Revision tracking records

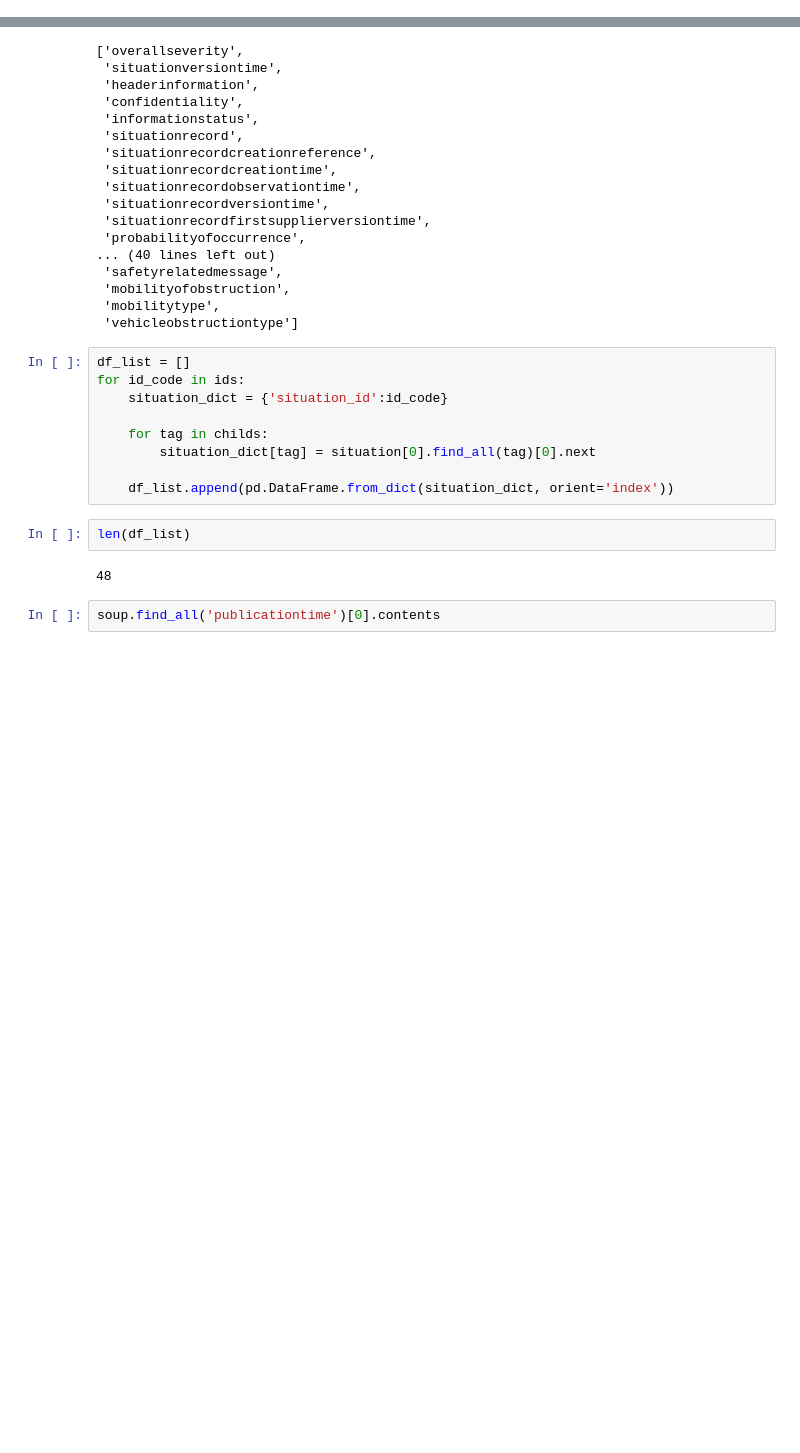
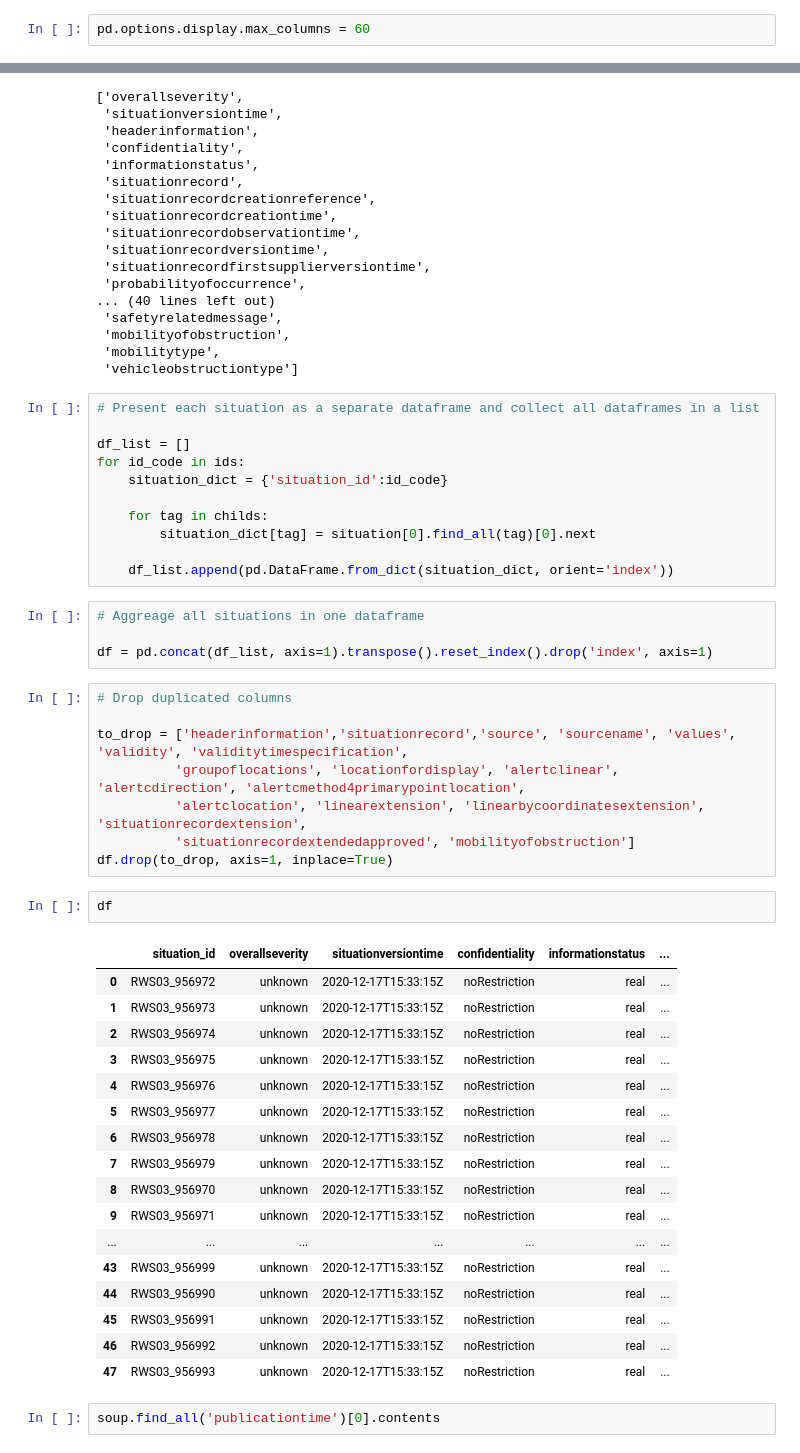
Before and after one commit to SvetlanaGruzdeva/Traffic-analysis, a Jupyter notebook: main.ipynb, the cells around one changed output, grey strips where cells are left out. Cells and saved outputs as stored; diff of their text form; blank space fills up the shorter version.

Commit message:
Clean dataframe

```diff
--- a/main.ipynb
+++ b/main.ipynb
@@ -5,6 +5,8 @@ import pandas as pd
 import numpy as np
 import requests
 import re
+# %%
+pd.options.display.max_columns = 60
 # %%
 # open and read gzipped xml file
 infile = gzip.open('incidents.xml.gz')
@@ -137,6 +139,8 @@ childs
  'mobilitytype',
  'vehicleobstructiontype']
 # %%
+# Present each situation as a separate dataframe and collect all dataframes in a list
+
 df_list = []
 for id_code in ids:
     situation_dict = {'situation_id':id_code}
@@ -145,10 +149,38 @@ for id_code in ids:
         situation_dict[tag] = situation[0].find_all(tag)[0].next
 
     df_list.append(pd.DataFrame.from_dict(situation_dict, orient='index'))
-# %%
-len(df_list)
-# %% [output]
-48
+# %%
+# Aggreage all situations in one dataframe
+
+df = pd.concat(df_list, axis=1).transpose().reset_index().drop('index', axis=1)
+# %%
+# Drop duplicated columns
+
+to_drop = ['headerinformation','situationrecord','source', 'sourcename', 'values', 'validity', 'validitytimespecification',
+          'groupoflocations', 'locationfordisplay', 'alertclinear', 'alertcdirection', 'alertcmethod4primarypointlocation',
+          'alertclocation', 'linearextension', 'linearbycoordinatesextension', 'situationrecordextension',
+          'situationrecordextendedapproved', 'mobilityofobstruction']
+df.drop(to_drop, axis=1, inplace=True)
+# %%
+df
+# %% [output]
+|  | situation_id | overallseverity | situationversiontime | confidentiality | informationstatus | ... |
+| 0 | RWS03_956972 | unknown | 2020-12-17T15:33:15Z | noRestriction | real | ... |
+| 1 | RWS03_956973 | unknown | 2020-12-17T15:33:15Z | noRestriction | real | ... |
+| 2 | RWS03_956974 | unknown | 2020-12-17T15:33:15Z | noRestriction | real | ... |
+| 3 | RWS03_956975 | unknown | 2020-12-17T15:33:15Z | noRestriction | real | ... |
+| 4 | RWS03_956976 | unknown | 2020-12-17T15:33:15Z | noRestriction | real | ... |
+| 5 | RWS03_956977 | unknown | 2020-12-17T15:33:15Z | noRestriction | real | ... |
+| 6 | RWS03_956978 | unknown | 2020-12-17T15:33:15Z | noRestriction | real | ... |
+| 7 | RWS03_956979 | unknown | 2020-12-17T15:33:15Z | noRestriction | real | ... |
+| 8 | RWS03_956970 | unknown | 2020-12-17T15:33:15Z | noRestriction | real | ... |
+| 9 | RWS03_956971 | unknown | 2020-12-17T15:33:15Z | noRestriction | real | ... |
+| ... | ... | ... | ... | ... | ... | ... |
+| 43 | RWS03_956999 | unknown | 2020-12-17T15:33:15Z | noRestriction | real | ... |
+| 44 | RWS03_956990 | unknown | 2020-12-17T15:33:15Z | noRestriction | real | ... |
+| 45 | RWS03_956991 | unknown | 2020-12-17T15:33:15Z | noRestriction | real | ... |
+| 46 | RWS03_956992 | unknown | 2020-12-17T15:33:15Z | noRestriction | real | ... |
+| 47 | RWS03_956993 | unknown | 2020-12-17T15:33:15Z | noRestriction | real | ... |
 # %%
 soup.find_all('publicationtime')[0].contents
 # %% [output]
```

### Exercise details
Each line in the entries above that includes the word "axis" counts once; state the total and nothing else.

### Solution below
2